> _About this task_
Pictures should not appear in the copy; the records themselves must be written out exactly.

> _Source data_
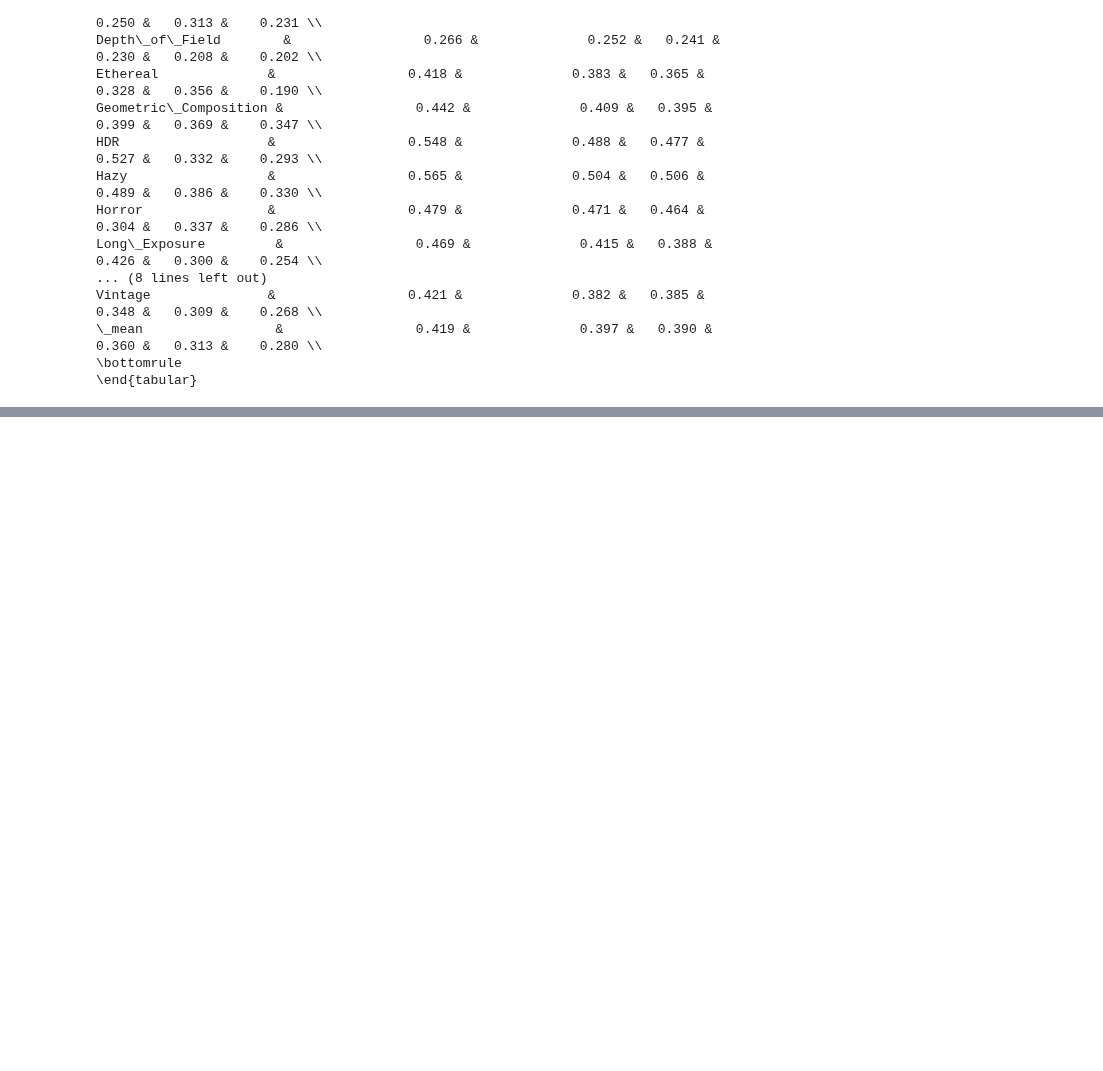
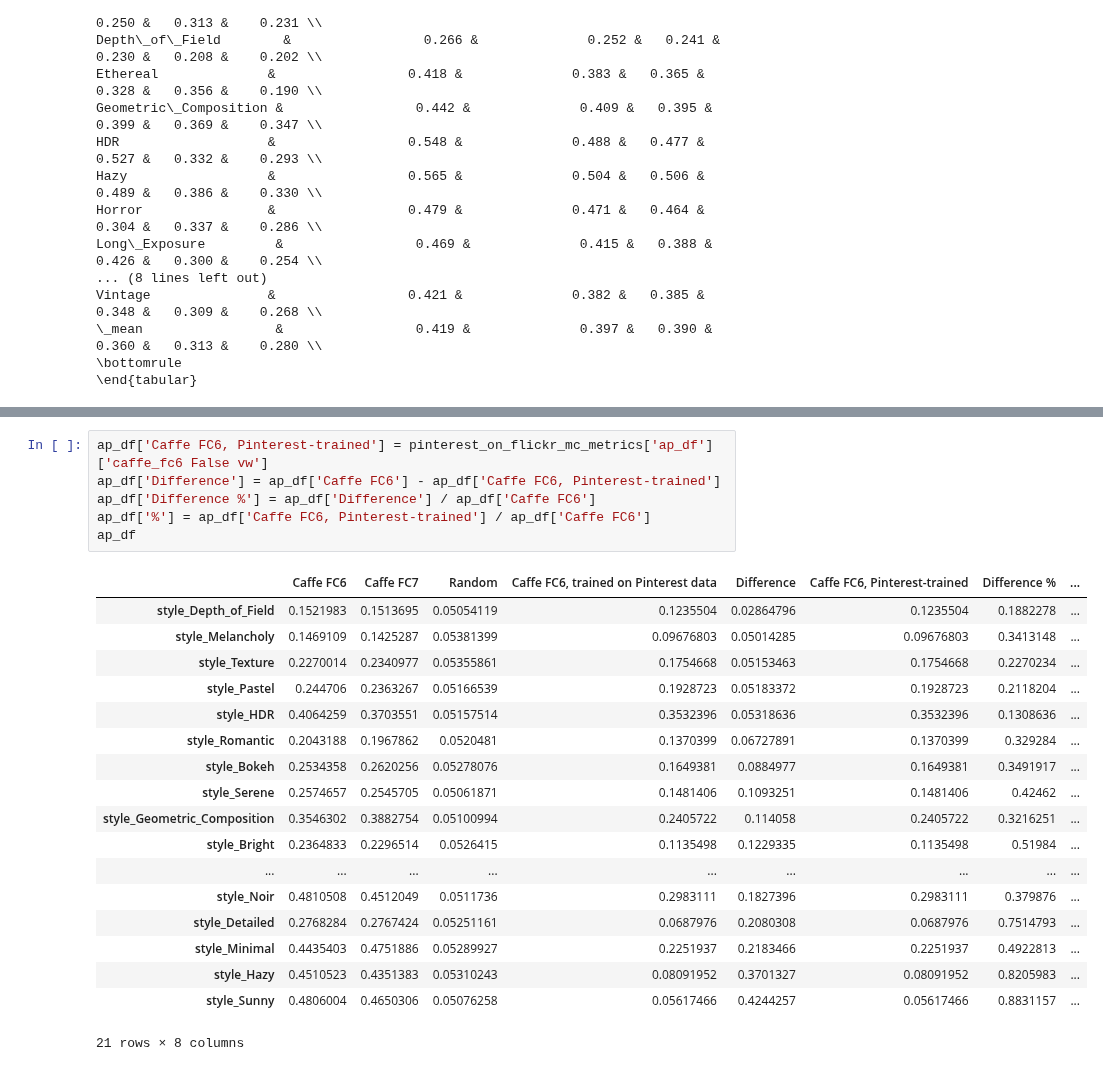
Before and after one commit to sergeyk/vislab, a Jupyter notebook: image_style_experiments/flickr results.ipynb, the cells around one changed output, grey strips where cells are left out. Drawn from its saved outputs; the diff is of its cells as text; blank space fills up the shorter version.

```diff
--- a/image_style_experiments/flickr results.ipynb
+++ b/image_style_experiments/flickr results.ipynb
@@ -177,0 +167,25 @@ Vintage               &                 0.421 &              0.382 &   0.385 &
+# %%
+ap_df['Caffe FC6, Pinterest-trained'] = pinterest_on_flickr_mc_metrics['ap_df']['caffe_fc6 False vw']
+ap_df['Difference'] = ap_df['Caffe FC6'] - ap_df['Caffe FC6, Pinterest-trained']
+ap_df['Difference %'] = ap_df['Difference'] / ap_df['Caffe FC6']
+ap_df['%'] = ap_df['Caffe FC6, Pinterest-trained'] / ap_df['Caffe FC6']
+ap_df
+# %% [output]
+|  | Caffe FC6 | Caffe FC7 | Random | Caffe FC6, trained on Pinterest data | Difference | Caffe FC6, Pinterest-trained | Difference % | ... |
+| style_Depth_of_Field | 0.1521983 | 0.1513695 | 0.05054119 | 0.1235504 | 0.02864796 | 0.1235504 | 0.1882278 | ... |
+| style_Melancholy | 0.1469109 | 0.1425287 | 0.05381399 | 0.09676803 | 0.05014285 | 0.09676803 | 0.3413148 | ... |
+| style_Texture | 0.2270014 | 0.2340977 | 0.05355861 | 0.1754668 | 0.05153463 | 0.1754668 | 0.2270234 | ... |
+| style_Pastel | 0.244706 | 0.2363267 | 0.05166539 | 0.1928723 | 0.05183372 | 0.1928723 | 0.2118204 | ... |
+| style_HDR | 0.4064259 | 0.3703551 | 0.05157514 | 0.3532396 | 0.05318636 | 0.3532396 | 0.1308636 | ... |
+| style_Romantic | 0.2043188 | 0.1967862 | 0.0520481 | 0.1370399 | 0.06727891 | 0.1370399 | 0.329284 | ... |
+| style_Bokeh | 0.2534358 | 0.2620256 | 0.05278076 | 0.1649381 | 0.0884977 | 0.1649381 | 0.3491917 | ... |
+| style_Serene | 0.2574657 | 0.2545705 | 0.05061871 | 0.1481406 | 0.1093251 | 0.1481406 | 0.42462 | ... |
+| style_Geometric_Composition | 0.3546302 | 0.3882754 | 0.05100994 | 0.2405722 | 0.114058 | 0.2405722 | 0.3216251 | ... |
+| style_Bright | 0.2364833 | 0.2296514 | 0.0526415 | 0.1135498 | 0.1229335 | 0.1135498 | 0.51984 | ... |
+| ... | ... | ... | ... | ... | ... | ... | ... | ... |
+| style_Noir | 0.4810508 | 0.4512049 | 0.0511736 | 0.2983111 | 0.1827396 | 0.2983111 | 0.379876 | ... |
+| style_Detailed | 0.2768284 | 0.2767424 | 0.05251161 | 0.0687976 | 0.2080308 | 0.0687976 | 0.7514793 | ... |
+| style_Minimal | 0.4435403 | 0.4751886 | 0.05289927 | 0.2251937 | 0.2183466 | 0.2251937 | 0.4922813 | ... |
+| style_Hazy | 0.4510523 | 0.4351383 | 0.05310243 | 0.08091952 | 0.3701327 | 0.08091952 | 0.8205983 | ... |
+| style_Sunny | 0.4806004 | 0.4650306 | 0.05076258 | 0.05617466 | 0.4244257 | 0.05617466 | 0.8831157 | ... |
+21 rows × 8 columns
```
Also changed, not shown: parts of 16 cells of this notebook, 13 other files.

> _Answer space_
Before and after one commit to sergeyk/vislab, a Jupyter notebook: image_style_experiments/flickr results.ipynb, the cells around one changed output, grey strips where cells are left out. Drawn from its saved outputs; the diff is of its cells as text; blank space fills up the shorter version.

```diff
--- a/image_style_experiments/flickr results.ipynb
+++ b/image_style_experiments/flickr results.ipynb
@@ -177,0 +167,25 @@ Vintage               &                 0.421 &              0.382 &   0.385 &
+# %%
+ap_df['Caffe FC6, Pinterest-trained'] = pinterest_on_flickr_mc_metrics['ap_df']['caffe_fc6 False vw']
+ap_df['Difference'] = ap_df['Caffe FC6'] - ap_df['Caffe FC6, Pinterest-trained']
+ap_df['Difference %'] = ap_df['Difference'] / ap_df['Caffe FC6']
+ap_df['%'] = ap_df['Caffe FC6, Pinterest-trained'] / ap_df['Caffe FC6']
+ap_df
+# %% [output]
+|  | Caffe FC6 | Caffe FC7 | Random | Caffe FC6, trained on Pinterest data | Difference | Caffe FC6, Pinterest-trained | Difference % | ... |
+| style_Depth_of_Field | 0.1521983 | 0.1513695 | 0.05054119 | 0.1235504 | 0.02864796 | 0.1235504 | 0.1882278 | ... |
+| style_Melancholy | 0.1469109 | 0.1425287 | 0.05381399 | 0.09676803 | 0.05014285 | 0.09676803 | 0.3413148 | ... |
+| style_Texture | 0.2270014 | 0.2340977 | 0.05355861 | 0.1754668 | 0.05153463 | 0.1754668 | 0.2270234 | ... |
+| style_Pastel | 0.244706 | 0.2363267 | 0.05166539 | 0.1928723 | 0.05183372 | 0.1928723 | 0.2118204 | ... |
+| style_HDR | 0.4064259 | 0.3703551 | 0.05157514 | 0.3532396 | 0.05318636 | 0.3532396 | 0.1308636 | ... |
+| style_Romantic | 0.2043188 | 0.1967862 | 0.0520481 | 0.1370399 | 0.06727891 | 0.1370399 | 0.329284 | ... |
+| style_Bokeh | 0.2534358 | 0.2620256 | 0.05278076 | 0.1649381 | 0.0884977 | 0.1649381 | 0.3491917 | ... |
+| style_Serene | 0.2574657 | 0.2545705 | 0.05061871 | 0.1481406 | 0.1093251 | 0.1481406 | 0.42462 | ... |
+| style_Geometric_Composition | 0.3546302 | 0.3882754 | 0.05100994 | 0.2405722 | 0.114058 | 0.2405722 | 0.3216251 | ... |
+| style_Bright | 0.2364833 | 0.2296514 | 0.0526415 | 0.1135498 | 0.1229335 | 0.1135498 | 0.51984 | ... |
+| ... | ... | ... | ... | ... | ... | ... | ... | ... |
+| style_Noir | 0.4810508 | 0.4512049 | 0.0511736 | 0.2983111 | 0.1827396 | 0.2983111 | 0.379876 | ... |
+| style_Detailed | 0.2768284 | 0.2767424 | 0.05251161 | 0.0687976 | 0.2080308 | 0.0687976 | 0.7514793 | ... |
+| style_Minimal | 0.4435403 | 0.4751886 | 0.05289927 | 0.2251937 | 0.2183466 | 0.2251937 | 0.4922813 | ... |
+| style_Hazy | 0.4510523 | 0.4351383 | 0.05310243 | 0.08091952 | 0.3701327 | 0.08091952 | 0.8205983 | ... |
+| style_Sunny | 0.4806004 | 0.4650306 | 0.05076258 | 0.05617466 | 0.4244257 | 0.05617466 | 0.8831157 | ... |
+21 rows × 8 columns
```
Also changed, not shown: parts of 16 cells of this notebook, 13 other files.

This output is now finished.